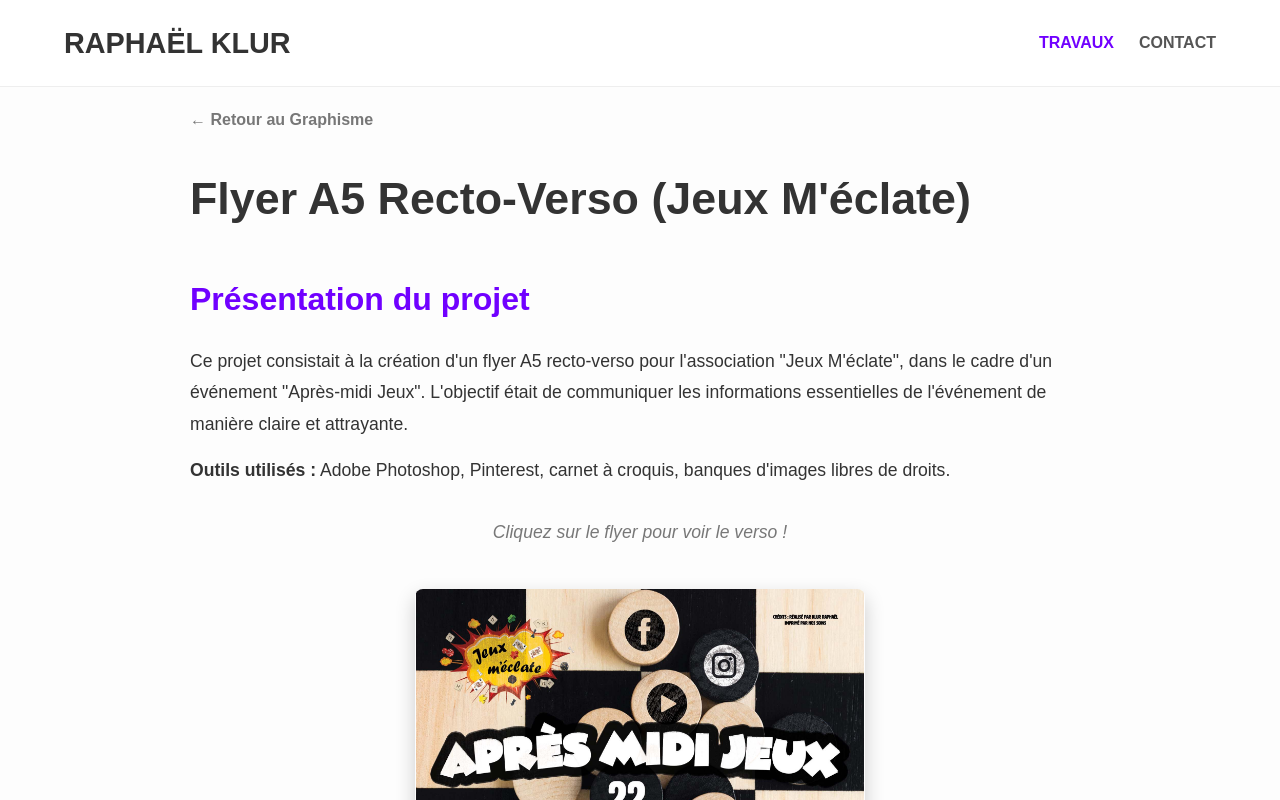
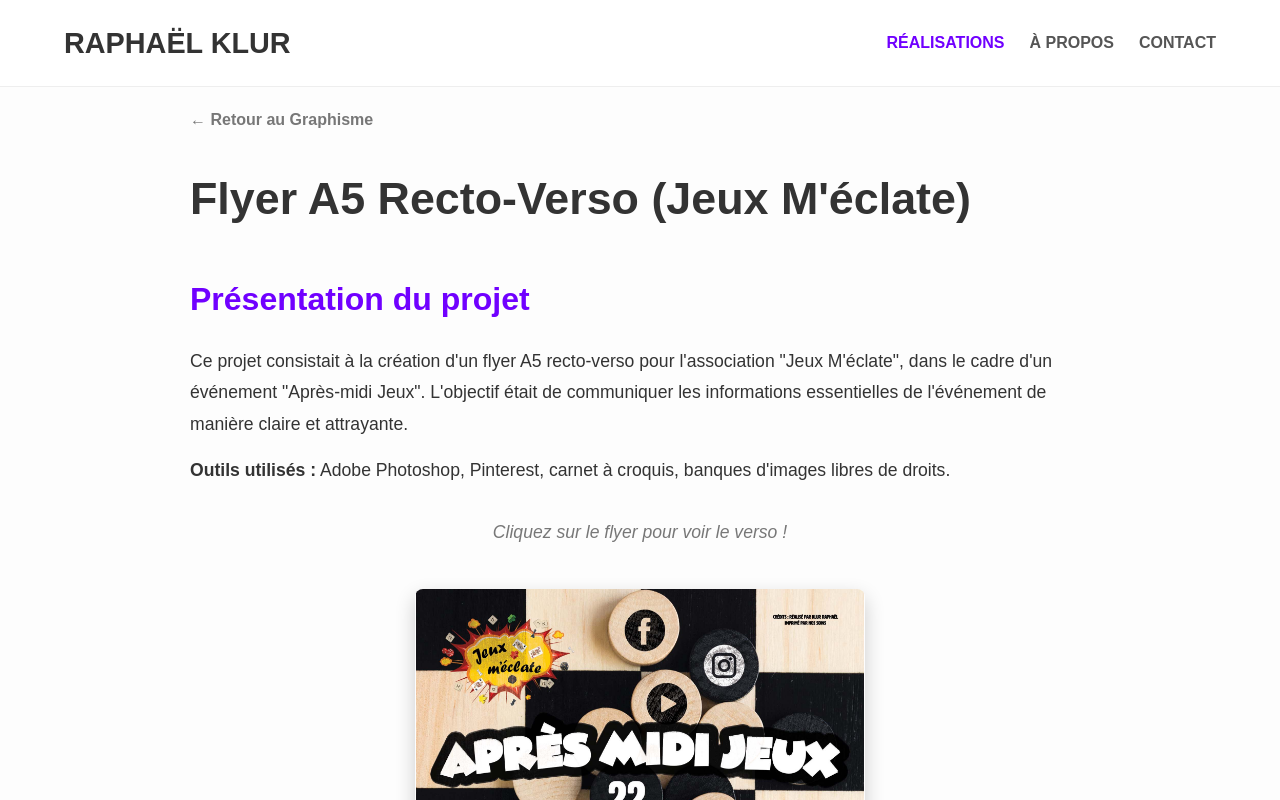
Before and after one commit to KLRaph8/PortFolio, a plain HTML site: page graphisme/graphisme-flyer-jeux-meclate.html in a window 1280 px wide. Shown: the top 800 px of the page. Drawn offline with Linux system fonts and the light colour scheme; files whose address does not match are found by name; a web font is replaced by a local one.

Commit message:
modifs menu

```diff
--- a/graphisme/graphisme-flyer-jeux-meclate.html
+++ b/graphisme/graphisme-flyer-jeux-meclate.html
@@ -29,7 +29,8 @@
         <nav class="main-nav">
             <ul>
                 <!-- Chemin Corrigé (remonte d'un niveau) -->
-                <li><a href="../index.html" class="active">TRAVAUX</a></li>
+                <li><a href="../index.html" class="active">RÉALISATIONS</a></li>
+                <li><a href="../a-propos.html">À PROPOS</a></li>
                 <li><a href="../contact.html">CONTACT</a></li>
             </ul>
         </nav>
```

※ ※ ※

Description of the task: Count, in the data above, the lines that hold "jeux". Return only that count.

Task answer: 3